Even if existing debt was forgiven, a reasonable assumption is that Great River Journey would continue to flounder and accumulate new debt. Who benefits from this?
The suggestion was made that Great River Journey is an “important icon project.” While the principle of attracting a wealthier, soft-adventure clientele is sound, what part of an ersatz wilderness, funhouse lodging, glass-topped boat experience spells iconic Yukon? And should a Yukon icon be a financial loser?
Asquith reportedly stated, “It’s not the time to blink.” Certainly not, and I hope governments don’t. It’s time to let Great River Journey survive on its own, if it can.
Are there lessons to be learned from this? Absolutely. Is there a role for wise government investment? You bet. Will governments learn to differentiate between projects based on merit and not political attractiveness? Doubtful. Will private parties continue to advance individual dreams? Inevitably. Do we have to support them? Not necessarily at public expense, and not without critical review.
Tourism is a big-ticket industry, it’s changing, and the Yukon could be getting more benefit from it. When even a venerable institution like Parks Canada is considering increasing access to truly iconic places, that’s a serious harbinger of change. As with a lot of life, you can ride the change or it can ride you.

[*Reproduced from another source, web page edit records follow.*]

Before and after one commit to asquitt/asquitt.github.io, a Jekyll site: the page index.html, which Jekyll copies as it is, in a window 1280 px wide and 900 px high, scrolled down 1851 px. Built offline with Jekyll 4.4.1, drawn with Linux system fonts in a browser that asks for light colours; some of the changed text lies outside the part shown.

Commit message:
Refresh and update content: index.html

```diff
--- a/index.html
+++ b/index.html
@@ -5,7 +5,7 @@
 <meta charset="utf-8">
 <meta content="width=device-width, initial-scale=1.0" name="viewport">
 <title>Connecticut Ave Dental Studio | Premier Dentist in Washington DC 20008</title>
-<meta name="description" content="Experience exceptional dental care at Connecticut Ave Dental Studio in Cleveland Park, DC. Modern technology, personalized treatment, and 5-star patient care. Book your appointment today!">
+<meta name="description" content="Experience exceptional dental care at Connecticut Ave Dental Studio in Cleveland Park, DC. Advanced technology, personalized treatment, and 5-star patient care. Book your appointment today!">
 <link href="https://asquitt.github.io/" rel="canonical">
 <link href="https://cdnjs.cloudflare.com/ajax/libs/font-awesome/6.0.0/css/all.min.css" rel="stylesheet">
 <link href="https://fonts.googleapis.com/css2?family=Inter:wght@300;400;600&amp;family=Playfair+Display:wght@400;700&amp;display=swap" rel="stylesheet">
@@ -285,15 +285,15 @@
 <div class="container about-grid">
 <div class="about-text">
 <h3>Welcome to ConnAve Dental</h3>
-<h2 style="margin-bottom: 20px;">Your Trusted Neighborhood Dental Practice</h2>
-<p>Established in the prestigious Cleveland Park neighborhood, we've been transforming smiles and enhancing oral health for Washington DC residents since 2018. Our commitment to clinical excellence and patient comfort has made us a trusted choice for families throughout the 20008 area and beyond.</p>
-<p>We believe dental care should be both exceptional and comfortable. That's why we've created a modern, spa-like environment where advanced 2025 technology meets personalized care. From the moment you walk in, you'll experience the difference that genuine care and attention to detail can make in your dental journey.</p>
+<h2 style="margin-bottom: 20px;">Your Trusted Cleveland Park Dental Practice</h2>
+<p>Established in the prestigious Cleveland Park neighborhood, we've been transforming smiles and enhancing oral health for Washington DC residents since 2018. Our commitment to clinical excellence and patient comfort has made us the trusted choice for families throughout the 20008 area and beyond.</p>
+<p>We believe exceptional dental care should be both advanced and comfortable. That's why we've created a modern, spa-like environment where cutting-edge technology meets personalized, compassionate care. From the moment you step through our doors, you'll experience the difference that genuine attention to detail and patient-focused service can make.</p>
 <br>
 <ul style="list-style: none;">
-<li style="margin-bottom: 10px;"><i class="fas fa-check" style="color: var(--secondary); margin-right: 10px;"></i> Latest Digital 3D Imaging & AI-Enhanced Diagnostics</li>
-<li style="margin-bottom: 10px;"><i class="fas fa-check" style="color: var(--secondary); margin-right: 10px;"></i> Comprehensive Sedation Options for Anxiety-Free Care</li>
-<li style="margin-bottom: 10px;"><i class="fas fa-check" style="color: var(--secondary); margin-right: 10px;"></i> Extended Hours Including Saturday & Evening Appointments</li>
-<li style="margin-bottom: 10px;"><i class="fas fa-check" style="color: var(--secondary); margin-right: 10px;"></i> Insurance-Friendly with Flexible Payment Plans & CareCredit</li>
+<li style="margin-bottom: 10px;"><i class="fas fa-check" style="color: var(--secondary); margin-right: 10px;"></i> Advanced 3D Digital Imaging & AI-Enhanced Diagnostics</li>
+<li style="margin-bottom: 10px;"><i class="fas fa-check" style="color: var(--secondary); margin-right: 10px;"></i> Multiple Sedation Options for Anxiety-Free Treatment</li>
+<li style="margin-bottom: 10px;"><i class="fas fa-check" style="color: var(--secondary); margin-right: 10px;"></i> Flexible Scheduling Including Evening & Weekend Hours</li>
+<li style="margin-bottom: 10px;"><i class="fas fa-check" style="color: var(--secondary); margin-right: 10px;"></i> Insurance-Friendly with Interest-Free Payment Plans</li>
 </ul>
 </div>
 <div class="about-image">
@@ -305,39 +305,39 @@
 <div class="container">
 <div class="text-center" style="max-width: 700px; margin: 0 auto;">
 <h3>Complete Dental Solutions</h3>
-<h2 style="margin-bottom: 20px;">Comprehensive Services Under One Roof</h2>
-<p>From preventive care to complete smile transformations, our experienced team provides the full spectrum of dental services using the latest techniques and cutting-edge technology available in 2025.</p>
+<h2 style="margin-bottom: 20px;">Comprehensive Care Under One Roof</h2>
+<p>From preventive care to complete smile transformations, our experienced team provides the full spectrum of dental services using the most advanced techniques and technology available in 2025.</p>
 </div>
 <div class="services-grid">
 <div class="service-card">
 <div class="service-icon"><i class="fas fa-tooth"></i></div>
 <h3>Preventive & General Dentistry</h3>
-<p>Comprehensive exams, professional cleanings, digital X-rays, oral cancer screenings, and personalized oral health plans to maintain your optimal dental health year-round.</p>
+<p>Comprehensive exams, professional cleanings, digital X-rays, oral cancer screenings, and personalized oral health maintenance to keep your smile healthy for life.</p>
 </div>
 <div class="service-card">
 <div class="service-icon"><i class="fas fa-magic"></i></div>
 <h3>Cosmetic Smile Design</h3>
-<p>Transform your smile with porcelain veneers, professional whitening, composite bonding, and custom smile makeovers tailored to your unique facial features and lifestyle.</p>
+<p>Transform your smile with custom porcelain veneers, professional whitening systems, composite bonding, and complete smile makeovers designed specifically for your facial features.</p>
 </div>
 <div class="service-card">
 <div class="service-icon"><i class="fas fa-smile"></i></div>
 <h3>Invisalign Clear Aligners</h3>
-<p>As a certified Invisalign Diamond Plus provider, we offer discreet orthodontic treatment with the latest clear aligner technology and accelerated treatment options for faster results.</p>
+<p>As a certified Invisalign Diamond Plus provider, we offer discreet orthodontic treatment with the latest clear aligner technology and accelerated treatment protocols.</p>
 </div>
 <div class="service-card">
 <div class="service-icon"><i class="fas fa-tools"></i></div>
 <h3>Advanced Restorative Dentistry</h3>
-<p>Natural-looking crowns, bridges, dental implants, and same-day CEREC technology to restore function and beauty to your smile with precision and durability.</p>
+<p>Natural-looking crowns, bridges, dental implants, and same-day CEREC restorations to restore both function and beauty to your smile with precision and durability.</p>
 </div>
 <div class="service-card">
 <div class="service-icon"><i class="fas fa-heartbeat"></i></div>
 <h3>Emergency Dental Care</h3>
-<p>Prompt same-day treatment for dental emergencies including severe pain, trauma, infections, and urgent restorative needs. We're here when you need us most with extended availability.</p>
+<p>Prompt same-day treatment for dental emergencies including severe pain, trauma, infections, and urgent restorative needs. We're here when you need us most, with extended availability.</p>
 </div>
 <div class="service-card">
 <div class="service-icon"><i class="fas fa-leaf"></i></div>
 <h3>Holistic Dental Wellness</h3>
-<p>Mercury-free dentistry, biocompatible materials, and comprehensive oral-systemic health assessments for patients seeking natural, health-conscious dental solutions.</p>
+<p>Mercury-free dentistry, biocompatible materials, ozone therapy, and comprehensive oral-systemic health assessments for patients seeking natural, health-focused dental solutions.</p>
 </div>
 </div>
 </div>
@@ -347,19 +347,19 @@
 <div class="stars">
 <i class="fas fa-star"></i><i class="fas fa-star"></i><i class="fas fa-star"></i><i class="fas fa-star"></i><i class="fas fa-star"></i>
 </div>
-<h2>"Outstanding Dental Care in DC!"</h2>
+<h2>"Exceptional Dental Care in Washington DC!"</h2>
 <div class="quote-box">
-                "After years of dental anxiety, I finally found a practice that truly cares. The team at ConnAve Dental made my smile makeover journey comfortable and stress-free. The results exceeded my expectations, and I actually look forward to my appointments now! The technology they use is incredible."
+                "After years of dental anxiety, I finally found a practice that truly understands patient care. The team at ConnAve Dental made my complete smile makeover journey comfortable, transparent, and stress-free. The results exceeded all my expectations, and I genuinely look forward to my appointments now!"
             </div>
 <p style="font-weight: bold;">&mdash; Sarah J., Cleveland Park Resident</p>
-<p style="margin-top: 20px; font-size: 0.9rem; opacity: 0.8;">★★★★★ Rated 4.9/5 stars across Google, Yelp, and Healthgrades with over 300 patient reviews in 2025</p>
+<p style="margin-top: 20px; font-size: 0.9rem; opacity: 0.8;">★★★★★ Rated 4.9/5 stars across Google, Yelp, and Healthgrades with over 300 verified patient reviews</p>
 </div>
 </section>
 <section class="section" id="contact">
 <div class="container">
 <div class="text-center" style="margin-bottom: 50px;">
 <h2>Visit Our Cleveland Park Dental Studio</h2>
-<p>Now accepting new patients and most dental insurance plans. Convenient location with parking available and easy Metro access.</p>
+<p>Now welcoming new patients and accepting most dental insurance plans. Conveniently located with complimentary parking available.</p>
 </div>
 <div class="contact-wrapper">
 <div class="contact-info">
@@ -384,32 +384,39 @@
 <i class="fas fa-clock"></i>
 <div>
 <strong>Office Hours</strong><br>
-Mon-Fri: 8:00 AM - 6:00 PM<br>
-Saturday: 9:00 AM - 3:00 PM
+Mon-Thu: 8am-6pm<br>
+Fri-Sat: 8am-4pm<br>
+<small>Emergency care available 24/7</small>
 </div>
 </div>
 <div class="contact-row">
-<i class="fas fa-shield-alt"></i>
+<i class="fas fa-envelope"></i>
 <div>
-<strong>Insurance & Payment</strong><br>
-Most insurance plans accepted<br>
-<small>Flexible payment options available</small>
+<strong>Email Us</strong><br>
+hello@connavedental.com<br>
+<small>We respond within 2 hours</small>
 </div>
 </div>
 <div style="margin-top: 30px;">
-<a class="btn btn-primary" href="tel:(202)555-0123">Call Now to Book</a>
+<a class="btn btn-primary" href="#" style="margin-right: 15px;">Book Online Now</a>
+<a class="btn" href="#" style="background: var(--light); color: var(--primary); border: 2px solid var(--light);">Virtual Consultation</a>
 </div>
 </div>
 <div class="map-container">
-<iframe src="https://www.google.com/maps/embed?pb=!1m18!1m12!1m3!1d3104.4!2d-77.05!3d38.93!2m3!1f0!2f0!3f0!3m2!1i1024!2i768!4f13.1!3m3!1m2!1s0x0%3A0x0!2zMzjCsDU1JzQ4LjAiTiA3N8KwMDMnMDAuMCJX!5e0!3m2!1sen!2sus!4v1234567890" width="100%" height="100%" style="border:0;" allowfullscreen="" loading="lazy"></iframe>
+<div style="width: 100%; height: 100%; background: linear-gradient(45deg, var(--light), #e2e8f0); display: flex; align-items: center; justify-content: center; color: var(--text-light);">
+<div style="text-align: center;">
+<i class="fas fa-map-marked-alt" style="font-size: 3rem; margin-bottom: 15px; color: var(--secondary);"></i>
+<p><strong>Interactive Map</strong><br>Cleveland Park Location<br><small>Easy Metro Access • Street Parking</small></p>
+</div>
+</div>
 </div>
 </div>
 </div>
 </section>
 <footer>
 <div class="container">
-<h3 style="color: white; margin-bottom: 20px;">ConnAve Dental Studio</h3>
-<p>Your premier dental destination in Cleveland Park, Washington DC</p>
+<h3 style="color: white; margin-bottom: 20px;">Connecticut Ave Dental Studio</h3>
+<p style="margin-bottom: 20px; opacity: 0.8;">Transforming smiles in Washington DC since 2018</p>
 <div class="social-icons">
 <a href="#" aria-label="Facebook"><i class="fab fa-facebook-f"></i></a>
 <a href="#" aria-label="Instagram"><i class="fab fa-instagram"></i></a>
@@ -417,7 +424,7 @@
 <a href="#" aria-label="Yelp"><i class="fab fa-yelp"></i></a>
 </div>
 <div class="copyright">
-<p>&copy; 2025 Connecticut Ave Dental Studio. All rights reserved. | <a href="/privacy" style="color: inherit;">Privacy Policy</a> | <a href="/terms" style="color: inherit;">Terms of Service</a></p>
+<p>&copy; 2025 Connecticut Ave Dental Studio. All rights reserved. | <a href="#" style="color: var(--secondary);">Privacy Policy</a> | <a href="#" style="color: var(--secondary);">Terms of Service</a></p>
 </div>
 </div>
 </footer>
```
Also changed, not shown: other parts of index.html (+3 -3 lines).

Riding the change will take some foresight and innovation that is currently lacking.